Protecting the infrastructures against physical and electronic attacks and ensuring the availability of the infrastructures will be complicated. These infrastructures are provided mostly (and in some cases exclusively) by the commercial sector; regulated in part by federal, state, and local governments; and significantly influenced by market forces. Commercial services from the national information infrastructure provide the vast majority of the telecommunications portion of the Defense Information Infrastructure (DII). These services are regulated by Federal and state agencies. Local government agencies regulate the cable television portion of the information infrastructure. Power generation and distribution are provided by very diverse activities -- the Federal government, public utilities, cooperatives, and private companies. Interstate telecommunications are regulated by the Federal Communications Commission, intrastate telecommunications by the state public utilities commissions. Interstate power distribution is regulated by the Federal Energy Regulatory Commission, intrastate power generation and distribution by the state public utilities commissions.


Information infrastructures are vulnerable to attack. While this in itself poses a national security threat, the linkage between information systems and traditional critical infrastructures has increased the scope and potential of the information warfare threat. For economic reasons, increasing deregulation and competition create an increased reliance on information systems to operate, maintain, and monitor critical infrastructures. This in turn creates a tunnel of vulnerability previously unrealized in the history of conflict.

Information warfare offers a veil of anonymity to potential attackers. Attackers can hide in the mesh of inter-netted systems and often use previously conquered systems to launch their attacks. The lack of geographical, spatial, and political boundaries offers further anonymity and legal and regulatory arbitrage; this lack also invalidates previously established "nation-state" sanctuaries. Information warfare is also relatively cheap to wage, offering a high return on investment for resource-poor adversaries. The technology required to mount attacks is relatively simple and ubiquitous. During information warfare, demand for information will dramatically increase while the capacity of the information infrastructure will most certainly decrease. The law, particularly international law, is currently ambiguous regarding criminality in and acts of war on information infrastructures. This ambiguity, coupled with a lack of clearly designated responsibilities for electronic defense hinders the development of remedies and limits response options.

Exhibit ES-1 shows additional observations.

  • Information warfare has been particularly troublesome for the intelligence community
  • We lack a common vocabulary
  • Resources are focused on classified content and systems
  • It is easy to make the IW-D problem too hard
  • Acquisition policy and practices pose dilemmas
  • However, a lot can be done
  • And DoD must start now!

Exhibit ES-1. Observations

What Should We Defend?

The current Administration's national security strategy for the United States suggests that the nation's "economic and security interests are increasingly inseparable" and that "we simply cannot be successful in advancing our interests-political, military and economic-without active engagement in world affairs." In the broad sense, then, the scope of national information interests to be defended by information warfare defense and deterrence capabilities are those political, military, and economic interests. These include the continuity of a democratic form of government and a free market economy, the ability to conduct effective diplomacy, a favorable balance of trade, and a military force that is ready to fight and that can be deployed where needed. These interests are supported by the delivery of goods and services that result from the conduct of functional activities such as manufacturing, governing, banking and finance, and the like. Some of these activities are critical to the nation's political, military, and economic interests. These critical functional activities, in turn, depend on information technology and critical infrastructures such as banking and finance, electric power, telecommunications, and transportation.

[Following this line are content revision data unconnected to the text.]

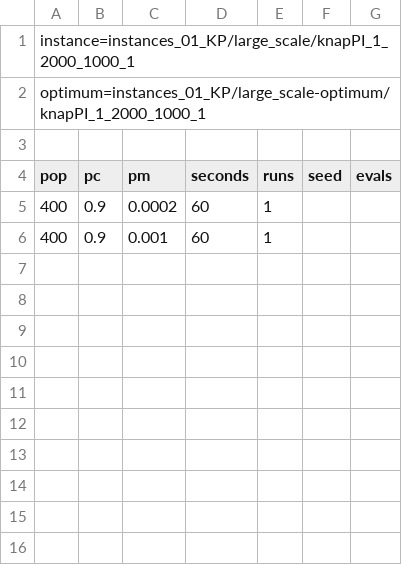
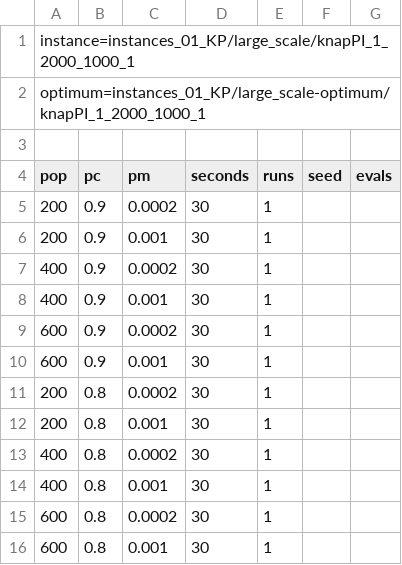
Before and after one commit to Razuer/AGChallenge, a CSV file: examples/knap_batch_large_test.csv, drawn as a sheet.

Commit message:
Refactor CSV output handling and update example data for clarity

```diff
--- a/examples/knap_batch_large_test.csv
+++ b/examples/knap_batch_large_test.csv
@@ -4,3 +4,13 @@ optimum=instances_01_KP/large_scale-optimum/knapPI_1_2000_1000_1
 pop,pc,pm,seconds,runs,seed,evals
-400,0.9,0.0002,60,1,,
-400,0.9,0.001,60,1,,
+200,0.9,0.0002,30,1,,
+200,0.9,0.001,30,1,,
+400,0.9,0.0002,30,1,,
+400,0.9,0.001,30,1,,
+600,0.9,0.0002,30,1,,
+600,0.9,0.001,30,1,,
+200,0.8,0.0002,30,1,,
+200,0.8,0.001,30,1,,
+400,0.8,0.0002,30,1,,
+400,0.8,0.001,30,1,,
+600,0.8,0.0002,30,1,,
+600,0.8,0.001,30,1,,
```
Also changed, not shown: examples/knap_batch_large_test_results.csv, 2 other files.
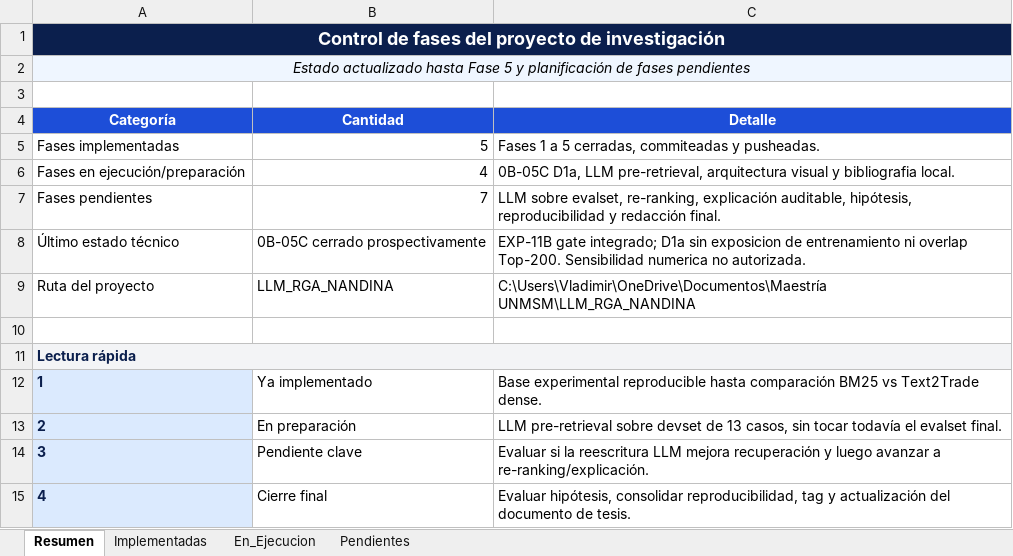
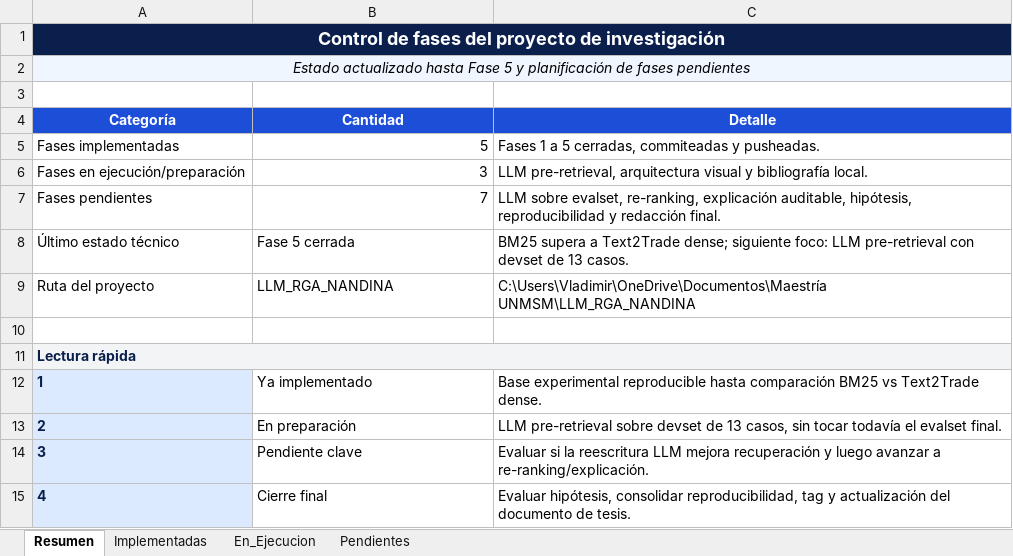
Before and after one commit to elVladdi/gci-nandina-rag, an Excel workbook: docs/plan_fases_proyecto_investigacion_v0.1.xlsx, sheet Resumen, drawn as a sheet; values as stored, in another font and other column widths than the file's, no borders; table styles not drawn; the diff names each change by its address in the sheet, - before the commit and + after, or states it on an @@ line.

```diff
--- a/docs/plan_fases_proyecto_investigacion_v0.1.xlsx (sheet Resumen)
+++ b/docs/plan_fases_proyecto_investigacion_v0.1.xlsx (sheet Resumen)
-B6 (Cantidad): 4
+B6 (Cantidad): 3
-C6 (Detalle): 0B-05C D1a, LLM pre-retrieval, arquitectura visual y bibliografia local.
+C6 (Detalle): LLM pre-retrieval, arquitectura visual y bibliografía local.
-B8 (Cantidad): 0B-05C cerrado prospectivamente
+B8 (Cantidad): Fase 5 cerrada
-C8 (Detalle): EXP-11B gate integrado; D1a sin exposicion de entrenamiento ni overlap Top-200. Sensibilidad numerica no autorizada.
+C8 (Detalle): BM25 supera a Text2Trade dense; siguiente foco: LLM pre-retrieval con devset de 13 casos.
```
Also changed, not shown: sheet En_Ejecucion, 7 other files.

In general, U.S. infrastructures are extremely reliable and available because they have been designed to respond to disruptions, particularly those caused by natural phenomena. Redundancy and diverse routing are two examples of design techniques used to improve reliability and availability. However, deregulation and increased competition cause companies operating these infrastructures to rely more and more on information technology to centralize control of their operations, to support critical functions, and to deliver goods and services. Centralization and reliance on broadly networked information systems increase the vulnerabilities of the infrastructures and the likelihood of disruptions or malevolent attacks.

The information users of national interest who can be attacked through the shared elements of the national information infrastructure are those responsible for performing the critical functions necessary for the delivery of the goods and services upon which our political, military, and economic interests depend.

The Department of Defense (DoD) must preserve its ability to fulfill its basic missions. To do that, DoD must be concerned about the ensured operation of the critical functions and the availability of information necessary to fulfill those missions. The intertwined nature of the functions of national interest and supporting infrastructures add to the complexity: there are critical functions which have national security implications and which must be defended; and there are critical portions of the infrastructures which are necessary for the operation of DoD and national functions.

How Should We Defend?

The concept for defending is as follows. In the information age as in the nuclear age, deter is the first line of defense. This deterrence must include an expression of national will as expressed in law and conduct, a declaratory policy relative to consequences of an information warfare attack against the United States, and an indication of the resiliency of the information infrastructure to survive an attack. Technology to conduct information warfare is simple and ubiquitous; some form of infrastructure robustness and protection is essential. It is technically and economically impossible to design and protect the infrastructure to withstand any and all disruptions, intrusions, or attacks (or avoid all risk). The risk can be managed, however, by protecting selected portions of the infrastructure that support critical functions and activities necessary for maintaining political, military, and economic interests. An equally important function is to verify through independent assessments that the design principles are being followed, that protective measures are being implemented where appropriate, and that the information warfare (defense) readiness posture is as reported.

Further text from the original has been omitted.